Molecular Tumor Registry Enhances Treatment, Support for Patients with Advanced Cancer

Robust precision medicine program helps clinicians find new therapies in real time

Graphic of percision medicine icons

In the rapidly evolving field of precision cancer medicine, new trials and targeted therapies approved for use in patients with advanced-stage cancer harboring specific genetic alterations are continually becoming available. But the volume and complexity of molecular profiling data make it difficult for oncology care teams to keep up with those clinical advances in real time and choose the most appropriate therapies for their patients.

To address this ongoing challenge, the Duke Cancer Institute (DCI) has developed a centralized informatics tool and an active multidisciplinary panel of experts to help deliver high-impact genomic information to clinicians across Duke Health. A report on the development and implementation of Duke’s Molecular Registry of Tumors (MRT) and Molecular Tumor Board (MTB) to support the adoption of precision oncology within an academic medical center was featured in the October 2021 issue of JCO Precision Oncology.

Highlights of Duke’s precision oncology program include:

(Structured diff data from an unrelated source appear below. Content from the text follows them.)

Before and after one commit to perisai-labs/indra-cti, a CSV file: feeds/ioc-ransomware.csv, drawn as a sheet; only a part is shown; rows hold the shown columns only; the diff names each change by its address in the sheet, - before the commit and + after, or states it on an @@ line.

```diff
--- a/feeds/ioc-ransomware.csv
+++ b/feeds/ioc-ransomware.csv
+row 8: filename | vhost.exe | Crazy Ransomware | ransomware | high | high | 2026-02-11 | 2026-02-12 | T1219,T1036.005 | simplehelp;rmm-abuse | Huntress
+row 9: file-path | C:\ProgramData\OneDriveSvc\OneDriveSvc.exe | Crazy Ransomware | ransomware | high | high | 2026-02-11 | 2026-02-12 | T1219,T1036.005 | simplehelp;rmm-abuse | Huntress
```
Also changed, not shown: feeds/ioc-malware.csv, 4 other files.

  • Duke MRT: The MRT is a secure clinical database that maintains an ever-growing list of comprehensive genomic profiling test results. With this tool, Duke clinicians can easily search for patients with specific molecular alterations—even extremely rare targets—who could benefit from a newly approved drug or a molecular-or biomarker-driven trial. It also provides notifications to clinicians about new classes of drugs and new therapies.
  • Duke MTB: The MTB—co-led by John H. Strickler, MD, a medical oncologist, and Matthew S. McKinney, MD, a hematologic oncologist—brings together more than 30 molecular pathologists, oncologists, scientists, medical geneticists, and clinical trial teams, who review the weekly output of cases from the MRT. The board then analyzes results of next-generation sequencing tests, discusses clinical recommendations based on specific mutational profiles, and shares its insights with the patient’s care team.

“We’re using this tool to provide real-time clinical decision-making support for our oncologists, so that every eligible patient at DCI is getting access in real time to these new therapies, which can potentially inhibit the growth, progression, and spread of the cancer,” says Strickler, who specializes in gastrointestinal oncology. “Our precision medicine tools are critical to our ability to get our patients the most effective therapies possible, at that moment at which it’s needed.”

Since its inception in 2015, the MTB has provided decision-making support for more than 7,000 advanced-stage oncology patients. McKinney notes that the MRT can now link a patient’s treatments to their molecular profiling data, which helps Duke oncologists to better analyze and understand why some patients may be responding better than others to a therapy.

Strickler says that the goal is to continue to expand the MRT registry to include clinical outcomes for patients with solid tumor and hematologic malignancies. “We want to ensure our patients are actually getting the particular therapy or trial that has become available for them, and then we want to drive insights from that to push the next generation of breakthroughs,” he adds.

Patients interested in presenting to Duke for a second opinion will benefit from the consultative support of the MTB, McKinney says. “Precision medicine has the capability and promise of transforming our treatment for almost any cancer across the board. It gives us the chance to potentially treat the untreatable,” he says.